▸ Prompt
Keep each line of the material that includes "отправки", and leave out the rest.

▸ Data records
__________________________________________________
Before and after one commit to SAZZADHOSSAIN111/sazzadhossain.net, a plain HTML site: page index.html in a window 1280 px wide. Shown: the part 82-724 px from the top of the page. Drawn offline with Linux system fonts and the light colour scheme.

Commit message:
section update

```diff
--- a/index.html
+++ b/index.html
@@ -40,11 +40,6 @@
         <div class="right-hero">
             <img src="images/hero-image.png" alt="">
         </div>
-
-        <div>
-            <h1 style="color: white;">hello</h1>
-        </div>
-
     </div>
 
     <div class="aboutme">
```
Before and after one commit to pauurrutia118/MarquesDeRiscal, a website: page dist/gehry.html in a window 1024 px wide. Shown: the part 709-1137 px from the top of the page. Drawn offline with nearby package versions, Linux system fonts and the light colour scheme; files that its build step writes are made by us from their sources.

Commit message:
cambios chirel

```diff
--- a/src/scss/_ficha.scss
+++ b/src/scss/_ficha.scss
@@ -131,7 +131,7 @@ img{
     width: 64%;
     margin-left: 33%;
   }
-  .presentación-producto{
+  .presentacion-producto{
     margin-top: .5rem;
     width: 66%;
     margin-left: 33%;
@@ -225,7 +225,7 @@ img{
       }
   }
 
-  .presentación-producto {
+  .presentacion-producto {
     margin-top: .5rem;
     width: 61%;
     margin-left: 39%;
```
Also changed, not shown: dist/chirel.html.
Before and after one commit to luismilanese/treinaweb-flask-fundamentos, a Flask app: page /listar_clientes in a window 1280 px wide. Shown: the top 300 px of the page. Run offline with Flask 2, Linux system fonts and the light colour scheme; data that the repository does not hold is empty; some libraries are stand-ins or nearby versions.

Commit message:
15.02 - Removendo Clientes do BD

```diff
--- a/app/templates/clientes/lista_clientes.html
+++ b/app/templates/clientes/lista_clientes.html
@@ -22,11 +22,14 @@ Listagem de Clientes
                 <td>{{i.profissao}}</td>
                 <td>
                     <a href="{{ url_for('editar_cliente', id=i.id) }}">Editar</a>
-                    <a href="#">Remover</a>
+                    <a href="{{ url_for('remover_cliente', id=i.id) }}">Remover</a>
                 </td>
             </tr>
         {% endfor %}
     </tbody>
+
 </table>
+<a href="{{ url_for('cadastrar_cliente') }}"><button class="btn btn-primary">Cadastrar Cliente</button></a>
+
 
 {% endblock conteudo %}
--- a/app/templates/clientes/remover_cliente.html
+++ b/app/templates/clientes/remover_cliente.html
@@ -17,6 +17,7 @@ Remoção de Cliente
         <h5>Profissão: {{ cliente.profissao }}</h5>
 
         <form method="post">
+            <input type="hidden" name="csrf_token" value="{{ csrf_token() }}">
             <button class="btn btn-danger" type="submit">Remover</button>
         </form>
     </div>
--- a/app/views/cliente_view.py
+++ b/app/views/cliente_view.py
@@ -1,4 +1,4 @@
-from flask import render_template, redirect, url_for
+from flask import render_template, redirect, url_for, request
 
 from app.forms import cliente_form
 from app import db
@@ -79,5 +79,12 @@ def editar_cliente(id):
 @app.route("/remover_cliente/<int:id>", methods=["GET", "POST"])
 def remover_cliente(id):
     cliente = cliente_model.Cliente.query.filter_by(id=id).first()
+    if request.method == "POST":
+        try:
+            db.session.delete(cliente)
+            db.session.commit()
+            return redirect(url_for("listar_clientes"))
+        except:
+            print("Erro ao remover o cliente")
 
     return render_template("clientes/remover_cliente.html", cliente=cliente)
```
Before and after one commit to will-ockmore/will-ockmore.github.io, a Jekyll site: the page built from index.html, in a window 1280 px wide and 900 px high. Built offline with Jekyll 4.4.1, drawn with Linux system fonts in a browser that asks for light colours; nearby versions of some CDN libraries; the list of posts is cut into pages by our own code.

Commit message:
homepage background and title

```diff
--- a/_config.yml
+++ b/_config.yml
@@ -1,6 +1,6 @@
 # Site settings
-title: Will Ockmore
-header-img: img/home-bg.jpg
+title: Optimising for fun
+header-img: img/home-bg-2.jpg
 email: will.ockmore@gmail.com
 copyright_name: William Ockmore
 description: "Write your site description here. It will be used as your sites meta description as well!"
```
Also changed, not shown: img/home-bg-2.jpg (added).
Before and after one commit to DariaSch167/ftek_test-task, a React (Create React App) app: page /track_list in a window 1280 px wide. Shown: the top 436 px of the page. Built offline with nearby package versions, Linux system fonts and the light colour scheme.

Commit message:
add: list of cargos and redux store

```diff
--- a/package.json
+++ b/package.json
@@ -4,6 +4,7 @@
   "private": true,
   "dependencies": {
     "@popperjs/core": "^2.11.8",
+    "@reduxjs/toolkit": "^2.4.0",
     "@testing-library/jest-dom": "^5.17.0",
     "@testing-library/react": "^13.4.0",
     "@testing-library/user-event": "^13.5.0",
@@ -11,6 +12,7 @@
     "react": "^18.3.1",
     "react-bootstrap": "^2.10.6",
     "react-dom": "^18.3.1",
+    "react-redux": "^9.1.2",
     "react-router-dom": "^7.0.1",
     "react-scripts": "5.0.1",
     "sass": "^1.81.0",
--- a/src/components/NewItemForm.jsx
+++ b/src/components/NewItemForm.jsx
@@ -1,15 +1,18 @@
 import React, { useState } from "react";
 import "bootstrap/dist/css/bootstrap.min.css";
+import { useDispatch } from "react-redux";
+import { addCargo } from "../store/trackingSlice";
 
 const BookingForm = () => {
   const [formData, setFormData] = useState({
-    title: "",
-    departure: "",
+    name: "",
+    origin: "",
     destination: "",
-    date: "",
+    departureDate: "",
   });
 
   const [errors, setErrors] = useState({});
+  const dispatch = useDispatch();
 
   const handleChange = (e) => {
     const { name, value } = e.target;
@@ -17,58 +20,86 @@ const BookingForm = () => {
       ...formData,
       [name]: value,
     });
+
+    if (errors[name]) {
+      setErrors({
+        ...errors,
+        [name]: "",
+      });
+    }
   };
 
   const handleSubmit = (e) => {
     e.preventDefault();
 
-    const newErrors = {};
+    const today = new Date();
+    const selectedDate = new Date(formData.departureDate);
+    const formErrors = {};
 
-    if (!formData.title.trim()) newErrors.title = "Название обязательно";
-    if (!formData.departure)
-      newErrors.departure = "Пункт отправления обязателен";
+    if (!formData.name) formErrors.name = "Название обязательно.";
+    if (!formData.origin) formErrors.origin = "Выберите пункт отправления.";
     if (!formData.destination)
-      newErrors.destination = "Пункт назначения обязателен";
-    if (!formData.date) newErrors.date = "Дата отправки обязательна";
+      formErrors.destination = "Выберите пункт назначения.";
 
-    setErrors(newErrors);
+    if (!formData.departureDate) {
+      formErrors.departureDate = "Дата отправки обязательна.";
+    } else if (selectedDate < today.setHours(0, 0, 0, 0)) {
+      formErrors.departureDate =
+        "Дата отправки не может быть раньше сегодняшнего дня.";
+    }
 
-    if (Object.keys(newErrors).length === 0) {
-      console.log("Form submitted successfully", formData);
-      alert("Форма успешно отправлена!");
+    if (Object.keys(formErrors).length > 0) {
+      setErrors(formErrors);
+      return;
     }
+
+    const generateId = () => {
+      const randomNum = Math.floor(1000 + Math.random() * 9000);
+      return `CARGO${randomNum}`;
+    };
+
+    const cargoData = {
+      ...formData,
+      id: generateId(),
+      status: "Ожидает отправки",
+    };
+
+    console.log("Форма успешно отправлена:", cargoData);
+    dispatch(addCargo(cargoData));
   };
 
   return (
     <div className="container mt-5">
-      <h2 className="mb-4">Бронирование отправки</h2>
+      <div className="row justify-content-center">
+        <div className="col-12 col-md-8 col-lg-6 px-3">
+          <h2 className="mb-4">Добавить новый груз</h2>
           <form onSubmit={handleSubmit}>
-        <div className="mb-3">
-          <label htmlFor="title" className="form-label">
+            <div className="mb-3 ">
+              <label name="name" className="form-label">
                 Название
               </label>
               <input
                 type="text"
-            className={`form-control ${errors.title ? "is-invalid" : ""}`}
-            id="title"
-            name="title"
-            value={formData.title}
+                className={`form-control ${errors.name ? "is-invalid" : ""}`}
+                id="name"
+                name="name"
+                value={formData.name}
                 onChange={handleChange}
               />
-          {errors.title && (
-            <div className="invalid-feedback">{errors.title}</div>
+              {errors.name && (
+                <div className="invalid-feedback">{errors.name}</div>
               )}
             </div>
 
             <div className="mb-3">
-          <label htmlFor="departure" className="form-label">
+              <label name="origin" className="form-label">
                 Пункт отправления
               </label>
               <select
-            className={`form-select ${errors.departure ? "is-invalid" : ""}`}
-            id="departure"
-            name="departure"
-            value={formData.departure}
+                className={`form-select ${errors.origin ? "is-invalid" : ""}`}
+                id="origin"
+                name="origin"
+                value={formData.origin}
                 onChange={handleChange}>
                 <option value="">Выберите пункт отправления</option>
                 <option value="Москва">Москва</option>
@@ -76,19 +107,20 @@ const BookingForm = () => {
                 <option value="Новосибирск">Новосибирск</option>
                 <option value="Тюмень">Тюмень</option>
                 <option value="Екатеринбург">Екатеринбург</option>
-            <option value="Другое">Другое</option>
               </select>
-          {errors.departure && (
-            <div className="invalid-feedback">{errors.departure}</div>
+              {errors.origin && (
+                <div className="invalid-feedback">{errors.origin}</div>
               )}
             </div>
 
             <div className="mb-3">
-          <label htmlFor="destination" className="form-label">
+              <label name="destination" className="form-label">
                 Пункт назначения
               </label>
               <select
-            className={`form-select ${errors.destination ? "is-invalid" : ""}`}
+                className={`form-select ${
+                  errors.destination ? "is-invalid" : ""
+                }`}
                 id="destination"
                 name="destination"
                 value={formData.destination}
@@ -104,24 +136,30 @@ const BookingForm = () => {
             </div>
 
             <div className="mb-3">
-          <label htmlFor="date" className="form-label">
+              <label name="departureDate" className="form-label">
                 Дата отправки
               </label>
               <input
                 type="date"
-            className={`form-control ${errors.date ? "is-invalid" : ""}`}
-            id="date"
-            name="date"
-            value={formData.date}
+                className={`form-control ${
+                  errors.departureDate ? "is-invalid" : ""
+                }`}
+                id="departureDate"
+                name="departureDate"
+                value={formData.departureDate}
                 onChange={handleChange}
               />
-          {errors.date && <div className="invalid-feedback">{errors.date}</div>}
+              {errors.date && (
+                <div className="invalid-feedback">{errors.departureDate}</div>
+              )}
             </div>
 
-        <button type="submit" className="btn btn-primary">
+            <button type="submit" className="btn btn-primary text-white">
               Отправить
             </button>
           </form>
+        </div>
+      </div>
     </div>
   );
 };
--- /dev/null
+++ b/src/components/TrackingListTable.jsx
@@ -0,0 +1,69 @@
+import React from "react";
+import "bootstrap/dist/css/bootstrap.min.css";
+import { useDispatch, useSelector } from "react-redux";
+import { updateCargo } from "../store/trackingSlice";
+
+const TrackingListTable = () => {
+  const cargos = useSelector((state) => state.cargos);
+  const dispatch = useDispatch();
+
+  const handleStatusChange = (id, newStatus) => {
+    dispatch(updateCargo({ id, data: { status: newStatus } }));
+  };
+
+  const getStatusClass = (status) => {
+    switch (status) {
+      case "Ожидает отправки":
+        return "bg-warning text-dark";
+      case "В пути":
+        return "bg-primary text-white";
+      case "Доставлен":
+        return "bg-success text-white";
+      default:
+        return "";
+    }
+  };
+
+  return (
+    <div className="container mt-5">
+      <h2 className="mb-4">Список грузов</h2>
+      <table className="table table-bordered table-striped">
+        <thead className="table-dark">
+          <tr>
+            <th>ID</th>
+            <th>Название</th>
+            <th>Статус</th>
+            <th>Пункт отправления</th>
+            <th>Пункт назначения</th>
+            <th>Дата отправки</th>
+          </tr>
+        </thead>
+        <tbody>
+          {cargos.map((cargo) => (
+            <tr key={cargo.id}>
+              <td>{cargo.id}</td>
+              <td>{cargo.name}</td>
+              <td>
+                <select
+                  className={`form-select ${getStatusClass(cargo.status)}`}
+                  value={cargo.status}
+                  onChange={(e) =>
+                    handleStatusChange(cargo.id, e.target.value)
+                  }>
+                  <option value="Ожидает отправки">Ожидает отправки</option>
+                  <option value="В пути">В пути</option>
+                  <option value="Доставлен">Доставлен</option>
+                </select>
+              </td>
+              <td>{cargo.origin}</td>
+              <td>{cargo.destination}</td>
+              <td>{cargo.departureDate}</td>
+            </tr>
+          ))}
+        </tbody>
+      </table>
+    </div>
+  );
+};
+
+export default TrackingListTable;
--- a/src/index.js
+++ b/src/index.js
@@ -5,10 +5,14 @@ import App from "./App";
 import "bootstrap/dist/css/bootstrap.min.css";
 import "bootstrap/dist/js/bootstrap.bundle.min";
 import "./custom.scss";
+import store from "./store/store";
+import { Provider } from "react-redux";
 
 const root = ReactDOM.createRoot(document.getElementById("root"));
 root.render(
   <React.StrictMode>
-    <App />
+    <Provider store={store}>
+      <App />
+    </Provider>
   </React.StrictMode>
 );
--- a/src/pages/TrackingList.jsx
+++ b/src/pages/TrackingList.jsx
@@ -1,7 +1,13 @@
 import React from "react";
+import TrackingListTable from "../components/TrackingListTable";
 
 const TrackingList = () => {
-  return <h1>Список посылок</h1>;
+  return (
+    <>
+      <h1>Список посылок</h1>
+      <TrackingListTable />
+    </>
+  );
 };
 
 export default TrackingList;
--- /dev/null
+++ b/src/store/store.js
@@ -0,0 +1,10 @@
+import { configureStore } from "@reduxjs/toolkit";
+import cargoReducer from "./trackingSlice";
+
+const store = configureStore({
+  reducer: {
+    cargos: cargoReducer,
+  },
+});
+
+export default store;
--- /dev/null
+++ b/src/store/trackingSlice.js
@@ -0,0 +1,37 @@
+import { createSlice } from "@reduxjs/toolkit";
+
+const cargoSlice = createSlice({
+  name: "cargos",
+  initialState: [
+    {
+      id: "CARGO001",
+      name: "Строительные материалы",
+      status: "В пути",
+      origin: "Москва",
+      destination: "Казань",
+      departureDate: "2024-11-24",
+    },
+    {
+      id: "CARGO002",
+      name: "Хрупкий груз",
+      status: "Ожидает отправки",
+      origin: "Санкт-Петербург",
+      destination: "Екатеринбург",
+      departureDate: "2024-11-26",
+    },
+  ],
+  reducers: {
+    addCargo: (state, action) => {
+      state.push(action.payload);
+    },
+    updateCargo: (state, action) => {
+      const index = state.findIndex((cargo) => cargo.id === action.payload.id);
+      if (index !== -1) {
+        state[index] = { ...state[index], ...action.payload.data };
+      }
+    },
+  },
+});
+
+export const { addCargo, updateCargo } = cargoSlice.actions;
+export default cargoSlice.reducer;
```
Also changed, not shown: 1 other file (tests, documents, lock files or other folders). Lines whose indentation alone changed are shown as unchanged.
__________________________________________________
▸ Result of the task
-    if (!formData.date) newErrors.date = "Дата отправки обязательна";
+      formErrors.departureDate = "Дата отправки обязательна.";
+        "Дата отправки не может быть раньше сегодняшнего дня.";
+      status: "Ожидает отправки",
-      <h2 className="mb-4">Бронирование отправки</h2>
                 Дата отправки
+      case "Ожидает отправки":
+            <th>Дата отправки</th>
+                  <option value="Ожидает отправки">Ожидает отправки</option>
+      status: "Ожидает отправки",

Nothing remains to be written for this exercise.